Brief
Without any of their pictures, return all of the records exactly.

Given records

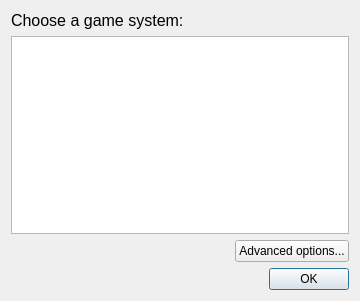
This is resources/qt/campaign/new.ui in LazurasLong/dmclient as Qt 5 draws it before an edit. The edited form follows.
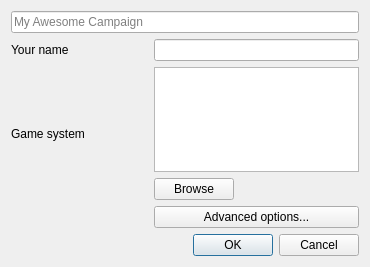
This is the edited form.

Commit message:
Flesh out app init / campaign loading a bit
Major steps to getting a working application done. The commit is rather huge but
the changes have really rocked the boat in terms of how the app is to be
ultimately designed.

The edit to the form file:
```diff
--- a/resources/qt/campaign/new.ui
+++ b/resources/qt/campaign/new.ui
@@ -6,65 +6,86 @@
    <rect>
     <x>0</x>
     <y>0</y>
-    <width>360</width>
-    <height>301</height>
+    <width>370</width>
+    <height>267</height>
    </rect>
   </property>
   <property name="windowTitle">
    <string>New Campaign</string>
   </property>
-  <layout class="QVBoxLayout" name="verticalLayout">
+  <layout class="QVBoxLayout" name="verticalLayout_2">
    <item>
-    <widget class="QLabel" name="label">
-     <property name="font">
-      <font>
-       <pointsize>12</pointsize>
-      </font>
+    <widget class="QLineEdit" name="campaign_name">
+     <property name="placeholderText">
+      <string>My Awesome Campaign</string>
      </property>
-     <property name="text">
-      <string>Choose a game system:</string>
-     </property>
     </widget>
    </item>
    <item>
-    <widget class="QListView" name="gameSystemList">
-     <property name="contextMenuPolicy">
-      <enum>Qt::ActionsContextMenu</enum>
-     </property>
-     <property name="alternatingRowColors">
-      <bool>false</bool>
-     </property>
-     <property name="selectionBehavior">
-      <enum>QAbstractItemView::SelectRows</enum>
-     </property>
-     <property name="viewMode">
-      <enum>QListView::ListMode</enum>
-     </property>
-     <property name="modelColumn">
-      <number>0</number>
-     </property>
-     <property name="uniformItemSizes">
-      <bool>true</bool>
-     </property>
-    </widget>
-   </item>
-   <item>
-    <layout class="QHBoxLayout" name="horizontalLayout">
-     <item>
-      <spacer name="horizontalSpacer">
+    <layout class="QGridLayout" name="gridLayout" columnstretch="4,6">
+     <item row="0" column="0">
+      <widget class="QLabel" name="label_3">
+       <property name="text">
+        <string>Your name</string>
+       </property>
+      </widget>
+     </item>
+     <item row="0" column="1">
+      <widget class="QLineEdit" name="author_name"/>
+     </item>
+     <item row="1" column="0">
+      <widget class="QLabel" name="label">
+       <property name="text">
+        <string>Game system</string>
+       </property>
+      </widget>
+     </item>
+     <item row="1" column="1">
+      <layout class="QVBoxLayout" name="verticalLayout">
+       <item>
+        <widget class="QListView" name="game_systems"/>
+       </item>
+       <item>
+        <layout class="QHBoxLayout" name="horizontalLayout">
+         <item>
+          <widget class="QPushButton" name="browse_for_game_systems">
+           <property name="text">
+            <string>Browse</string>
+           </property>
+          </widget>
+         </item>
+         <item>
+          <spacer name="horizontalSpacer">
+           <property name="orientation">
+            <enum>Qt::Horizontal</enum>
+           </property>
+           <property name="sizeHint" stdset="0">
+            <size>
+             <width>40</width>
+             <height>20</height>
+            </size>
+           </property>
+          </spacer>
+         </item>
+        </layout>
+       </item>
+      </layout>
+     </item>
+     <item row="2" column="0">
+      <spacer name="verticalSpacer">
        <property name="orientation">
-        <enum>Qt::Horizontal</enum>
+        <enum>Qt::Vertical</enum>
        </property>
        <property name="sizeHint" stdset="0">
         <size>
-         <width>40</width>
-         <height>20</height>
+         <width>17</width>
+         <height>37</height>
         </size>
        </property>
       </spacer>
      </item>
-     <item>
-      <widget class="QPushButton" name="advancedOptions">
+     <item row="2" column="1">
+      <widget class="QPushButton" name="advanced_options">
        <property name="text">
         <string>Advanced options...</string>
        </property>
@@ -73,9 +94,12 @@
     </layout>
    </item>
    <item>
-    <widget class="QDialogButtonBox" name="buttonBox">
+    <widget class="QDialogButtonBox" name="bb">
+     <property name="orientation">
+      <enum>Qt::Horizontal</enum>
+     </property>
      <property name="standardButtons">
-      <set>QDialogButtonBox::Ok</set>
+      <set>QDialogButtonBox::Cancel|QDialogButtonBox::Ok</set>
      </property>
     </widget>
    </item>
```
Left out of the diff: 46 changed lines with no effect on the pictures. The commit also changes 11 other files.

Reply to the task
This is resources/qt/campaign/new.ui in LazurasLong/dmclient as Qt 5 draws it before an edit. The edited form follows.
This is the edited form.

Commit message:
Flesh out app init / campaign loading a bit
Major steps to getting a working application done. The commit is rather huge but
the changes have really rocked the boat in terms of how the app is to be
ultimately designed.

The edit to the form file:
```diff
--- a/resources/qt/campaign/new.ui
+++ b/resources/qt/campaign/new.ui
@@ -6,65 +6,86 @@
    <rect>
     <x>0</x>
     <y>0</y>
-    <width>360</width>
-    <height>301</height>
+    <width>370</width>
+    <height>267</height>
    </rect>
   </property>
   <property name="windowTitle">
    <string>New Campaign</string>
   </property>
-  <layout class="QVBoxLayout" name="verticalLayout">
+  <layout class="QVBoxLayout" name="verticalLayout_2">
    <item>
-    <widget class="QLabel" name="label">
-     <property name="font">
-      <font>
-       <pointsize>12</pointsize>
-      </font>
+    <widget class="QLineEdit" name="campaign_name">
+     <property name="placeholderText">
+      <string>My Awesome Campaign</string>
      </property>
-     <property name="text">
-      <string>Choose a game system:</string>
-     </property>
     </widget>
    </item>
    <item>
-    <widget class="QListView" name="gameSystemList">
-     <property name="contextMenuPolicy">
-      <enum>Qt::ActionsContextMenu</enum>
-     </property>
-     <property name="alternatingRowColors">
-      <bool>false</bool>
-     </property>
-     <property name="selectionBehavior">
-      <enum>QAbstractItemView::SelectRows</enum>
-     </property>
-     <property name="viewMode">
-      <enum>QListView::ListMode</enum>
-     </property>
-     <property name="modelColumn">
-      <number>0</number>
-     </property>
-     <property name="uniformItemSizes">
-      <bool>true</bool>
-     </property>
-    </widget>
-   </item>
-   <item>
-    <layout class="QHBoxLayout" name="horizontalLayout">
-     <item>
-      <spacer name="horizontalSpacer">
+    <layout class="QGridLayout" name="gridLayout" columnstretch="4,6">
+     <item row="0" column="0">
+      <widget class="QLabel" name="label_3">
+       <property name="text">
+        <string>Your name</string>
+       </property>
+      </widget>
+     </item>
+     <item row="0" column="1">
+      <widget class="QLineEdit" name="author_name"/>
+     </item>
+     <item row="1" column="0">
+      <widget class="QLabel" name="label">
+       <property name="text">
+        <string>Game system</string>
+       </property>
+      </widget>
+     </item>
+     <item row="1" column="1">
+      <layout class="QVBoxLayout" name="verticalLayout">
+       <item>
+        <widget class="QListView" name="game_systems"/>
+       </item>
+       <item>
+        <layout class="QHBoxLayout" name="horizontalLayout">
+         <item>
+          <widget class="QPushButton" name="browse_for_game_systems">
+           <property name="text">
+            <string>Browse</string>
+           </property>
+          </widget>
+         </item>
+         <item>
+          <spacer name="horizontalSpacer">
+           <property name="orientation">
+            <enum>Qt::Horizontal</enum>
+           </property>
+           <property name="sizeHint" stdset="0">
+            <size>
+             <width>40</width>
+             <height>20</height>
+            </size>
+           </property>
+          </spacer>
+         </item>
+        </layout>
+       </item>
+      </layout>
+     </item>
+     <item row="2" column="0">
+      <spacer name="verticalSpacer">
        <property name="orientation">
-        <enum>Qt::Horizontal</enum>
+        <enum>Qt::Vertical</enum>
        </property>
        <property name="sizeHint" stdset="0">
         <size>
-         <width>40</width>
-         <height>20</height>
+         <width>17</width>
+         <height>37</height>
         </size>
        </property>
       </spacer>
      </item>
-     <item>
-      <widget class="QPushButton" name="advancedOptions">
+     <item row="2" column="1">
+      <widget class="QPushButton" name="advanced_options">
        <property name="text">
         <string>Advanced options...</string>
        </property>
@@ -73,9 +94,12 @@
     </layout>
    </item>
    <item>
-    <widget class="QDialogButtonBox" name="buttonBox">
+    <widget class="QDialogButtonBox" name="bb">
+     <property name="orientation">
+      <enum>Qt::Horizontal</enum>
+     </property>
      <property name="standardButtons">
-      <set>QDialogButtonBox::Ok</set>
+      <set>QDialogButtonBox::Cancel|QDialogButtonBox::Ok</set>
      </property>
     </widget>
    </item>
```
Left out of the diff: 46 changed lines with no effect on the pictures. The commit also changes 11 other files.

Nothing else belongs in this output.